Whether we want to admit it or not, suburban sprawl (Kunstler calls this is the “greatest misallocation of resources in history”) is a sacrament of our secularized lives.
The Church, for example, occupies precisely the place that any other joint along the strip might offer. My parish bought the lot next to our building a few years back. Had we not, a drive-through car wash was to be built there. The Church becomes just another consumer option in an otherwise consuming life.
The “commuter” Church has become standard fare in America. There is very little choice, given the other choices that govern the shape of our landscape. And this shape is conducive to a commuter spirituality. It is drives us towards mediocrity and shallowness.
It is important to understand that the space we inhabit, the commuter Church model, is anti-sacramental. It creates a false relationship between the individual and the surrounding world. Isolated and insulated from nature and community, the sense of what is occurring in the mysteries of the Church becomes distorted. Bread, Wine, Water, Oil, Honey and the like are reduced to mere commodities.
Obviously, not all communities will be farming communities. But our globalization now distorts the most basic necessities of human life. Everything is in season in every season. The global sphere we inhabit is an abstraction, an electronic world that hides its work (and its exploitations). Things simply appear on our doorstep, delivered by men in brown shirts.
I am not an enemy of convenience. However I am suggesting that how we relate to the world around us is primarily governed by the shape of the world around us. Given that our spaces are anti-sacramental, extra effort is required to live in a sacramental manner in the modern context. This is part of the peculiar sufferings of our time. Faithfulness comes harder to a modern person than it has at any time in history.

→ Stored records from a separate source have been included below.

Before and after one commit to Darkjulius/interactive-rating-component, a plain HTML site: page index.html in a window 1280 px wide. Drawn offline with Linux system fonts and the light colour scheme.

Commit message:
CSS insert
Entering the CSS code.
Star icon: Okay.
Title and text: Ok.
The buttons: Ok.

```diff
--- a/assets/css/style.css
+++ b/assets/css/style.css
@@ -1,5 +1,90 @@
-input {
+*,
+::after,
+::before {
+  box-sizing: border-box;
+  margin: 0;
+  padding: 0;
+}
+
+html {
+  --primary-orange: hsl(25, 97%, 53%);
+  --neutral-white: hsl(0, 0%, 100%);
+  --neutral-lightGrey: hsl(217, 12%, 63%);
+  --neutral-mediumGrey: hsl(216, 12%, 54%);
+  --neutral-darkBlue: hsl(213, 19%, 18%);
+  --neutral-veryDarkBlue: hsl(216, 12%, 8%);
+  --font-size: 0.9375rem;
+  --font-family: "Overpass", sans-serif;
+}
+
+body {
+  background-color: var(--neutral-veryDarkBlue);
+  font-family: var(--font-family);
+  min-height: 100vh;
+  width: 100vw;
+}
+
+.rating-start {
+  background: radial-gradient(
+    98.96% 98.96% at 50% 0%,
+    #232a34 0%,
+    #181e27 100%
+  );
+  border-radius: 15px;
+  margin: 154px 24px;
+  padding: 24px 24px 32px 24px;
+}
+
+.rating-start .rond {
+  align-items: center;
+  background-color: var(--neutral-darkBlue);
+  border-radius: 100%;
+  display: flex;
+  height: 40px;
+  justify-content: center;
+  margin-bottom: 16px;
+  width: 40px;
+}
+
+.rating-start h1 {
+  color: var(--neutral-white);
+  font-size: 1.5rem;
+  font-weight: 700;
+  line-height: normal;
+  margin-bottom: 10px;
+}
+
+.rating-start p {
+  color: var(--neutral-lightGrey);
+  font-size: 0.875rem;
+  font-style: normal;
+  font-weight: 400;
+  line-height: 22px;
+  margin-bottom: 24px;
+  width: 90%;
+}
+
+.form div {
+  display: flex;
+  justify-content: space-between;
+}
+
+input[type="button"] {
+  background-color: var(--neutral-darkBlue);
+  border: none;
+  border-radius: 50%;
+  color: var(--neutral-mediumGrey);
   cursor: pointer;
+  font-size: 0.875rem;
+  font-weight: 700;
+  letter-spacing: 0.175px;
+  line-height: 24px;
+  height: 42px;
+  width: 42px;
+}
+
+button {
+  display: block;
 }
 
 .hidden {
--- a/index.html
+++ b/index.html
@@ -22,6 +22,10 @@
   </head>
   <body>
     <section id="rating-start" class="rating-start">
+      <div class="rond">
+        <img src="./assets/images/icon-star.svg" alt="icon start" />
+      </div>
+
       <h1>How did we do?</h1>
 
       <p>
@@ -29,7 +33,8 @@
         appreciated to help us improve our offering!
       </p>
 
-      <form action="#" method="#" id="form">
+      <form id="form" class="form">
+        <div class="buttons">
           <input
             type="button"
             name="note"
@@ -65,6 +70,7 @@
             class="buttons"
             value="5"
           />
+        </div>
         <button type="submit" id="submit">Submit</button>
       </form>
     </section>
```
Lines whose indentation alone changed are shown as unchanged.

Architecture and design are not destiny. I think of a passage in Father Arseny, describing a monk who managed a holy life in worst years of the Soviet period:
The confession of the dying Mihail brought Father Arseny to see how even under the unbelievably complicated circumstances of modern life, with its political upheavals, its complex human relations, the officially supported atheism, the trampling of the faith, the fall of moral values, the constant suspicions and false reports, and the lack of any spiritual guidance, a man of deep faith could overcome everything which came between him and God.
“Overcoming everything” is a truly great feat. I offer here a few suggestions for the struggle:
Our usual commuting distance makes the sacramental presence of the Church problematic. It ceases to have its proper, even casual presence and becomes only a destination. Break the commuting cycle and find ways and reasons to be there apart from service times. The Temple is something to be loved and cared for. If we treat the Temple like a store, we’ll get very little from it.
Wean your eating habits from the global market. There is a growing movement of “local foods” drawn from the farms nearby. Become a patron and work at learning to eat locally. If it’s not in season, maybe you should do without.
Become active in the community. You don’t have to be a leader, but you should be a member. Resist the temptation to live life in the workplace, car, and home. There is a world outside of them all.
Work at making connections between the home and the faith. Orthodoxy is filled with customs associated with feasts and devotions.
Learn to sing and find ways to sing with other people – even outside of Church. This was once a universal human activity. To be a non-singing human being is wrong. My mother never hit a correct note in her life, but she sang frequently and with gusto.
If your commute makes attendance at Feasts difficult, then make a plan (or work with others and your priest) on how to keep it in the home. Never let a Feast go by unobserved.
We all use the internet (how else would you read this?). But work at structuring your time such that your primary engagement is with the external, physical world and not a digital simulacrum.
Pray always. Everywhere. Give thanks always for all things. Never be ashamed of your faith.